What are pigments?
Pigments are insoluble powders, either finely ground natural or synthetic which impart colour when added to paints and coating formulations. The dry pigment is dispersed in liquid material and stabilised using resin to minimise agglomeration, a phenomenon where pigments containing water and solvent form “lumps”.
There are two types of pigment:
Despite being around for centuries, these types of pigments are used less frequently due to the weaker colour strength. And with the colour supplied through minerals and metals, they are quite simple in their chemical structure. However, organic pigments do not disperse as easily and form clumps of pigment particles (agglomerates).
Inorganic pigments on the other hand, are also known as ‘synthetic pigments’ as they are formulated in labs and manufactured through the chemical process of oxidation. They are commonly used for paints, plastics, synthetic fibres and ink. Anywhere which is needed to provide opacity.
Why are pigments dispersed?
In their powdered form, pigments have large agglomerates, which needs to be reduced. And there are a number of benefits for reducing the overall size:
- Maximise colour efficiency
- Prevent settling of particles
- Achieve the desired colour
- Achieve same particle result every time
Overall, there are four aspects to the dispersion process:
- Deagglomeration– breaking down the agglomerates through crushing and mechanical shearing
- Wetting– Involves replacing the air and moisture between the pigment particles with a pigment dispersing agent or binding solution
- Distribution– depending on the viscosity, the pigment is equally dispersed through the binder system
- Stabilisation– to prevent reagglomerating, the pigment is stabilised through the addition of additives
Good quality dispersions lead to high quality colour and strength, and this is an important factor when it comes to colouring. The quality and performance of the pigment however can be measure by the following:
Colour Strength– When choosing the pigment, colour strength has to be considered. The higher the colour strength, the less pigment is required to achieve a certain shade depth. When pigment dispersion is used successfully, it results in a high level of colour consistency. So, to consistently achieve great colour strength, the correct size particles during dispersion will help hugely during this process.
Heat Resistance– During testing, colour is assessed during various temperature intervals, to which the colour sample in question is evaluated. This is because, at higher temperatures, pigments become more soluble, resulting in shading. Typically, with the exception of yellow iron oxide, inorganic pigments have an enhanced heat stability compared to organic pigments.
Weather Stability– There can be many different factors which result in colouring being suitable for outdoor use, such as, binder type, pigment concentration, titanium dioxide, what stabilisers used and the outdoor performance required. If outdoor colouring is required, it needs to be selected for its weather resistance characteristics. Weather stability is also closely linked to light fastness – pigments need to be chosen which does not fade over time.
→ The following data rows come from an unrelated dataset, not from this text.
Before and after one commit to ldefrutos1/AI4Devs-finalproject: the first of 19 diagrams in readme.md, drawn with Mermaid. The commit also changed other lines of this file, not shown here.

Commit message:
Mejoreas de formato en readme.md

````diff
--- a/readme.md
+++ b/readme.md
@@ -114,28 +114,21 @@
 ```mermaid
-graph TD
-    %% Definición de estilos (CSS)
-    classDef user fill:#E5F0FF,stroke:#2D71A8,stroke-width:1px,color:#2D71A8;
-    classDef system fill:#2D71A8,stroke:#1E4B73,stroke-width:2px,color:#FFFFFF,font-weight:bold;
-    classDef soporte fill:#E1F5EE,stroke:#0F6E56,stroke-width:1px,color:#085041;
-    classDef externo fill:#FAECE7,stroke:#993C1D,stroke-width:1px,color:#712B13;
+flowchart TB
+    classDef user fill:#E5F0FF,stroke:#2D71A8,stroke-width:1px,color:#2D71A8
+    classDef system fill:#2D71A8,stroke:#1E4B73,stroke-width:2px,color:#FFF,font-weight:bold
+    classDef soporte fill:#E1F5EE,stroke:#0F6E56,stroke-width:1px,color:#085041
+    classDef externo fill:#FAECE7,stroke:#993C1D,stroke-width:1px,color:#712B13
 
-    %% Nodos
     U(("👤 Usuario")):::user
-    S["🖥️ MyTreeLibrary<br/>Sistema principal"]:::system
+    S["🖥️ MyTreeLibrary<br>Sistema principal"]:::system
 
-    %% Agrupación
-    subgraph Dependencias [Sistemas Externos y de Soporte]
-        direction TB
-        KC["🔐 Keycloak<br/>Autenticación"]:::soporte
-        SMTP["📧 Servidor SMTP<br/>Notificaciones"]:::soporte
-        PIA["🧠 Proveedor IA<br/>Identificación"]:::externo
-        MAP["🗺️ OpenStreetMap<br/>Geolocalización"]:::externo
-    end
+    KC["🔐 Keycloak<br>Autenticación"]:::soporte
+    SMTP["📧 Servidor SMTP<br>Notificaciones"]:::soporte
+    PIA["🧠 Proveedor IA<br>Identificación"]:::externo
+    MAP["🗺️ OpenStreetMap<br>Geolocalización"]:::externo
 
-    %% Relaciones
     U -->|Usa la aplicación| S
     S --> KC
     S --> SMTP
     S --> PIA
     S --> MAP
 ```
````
Productivity– To be productive, the colour needs to be able to spread over large surface areas whilst the quality is not compromised. One of the best ways to achieve this is through excellent concentration of colour pigments.
So, are you searching for quality pigment? Get in contact with us to find out more on our pigment dispersions and what we can do for you. If you are wondering why colour is so important, have a look at our other blog.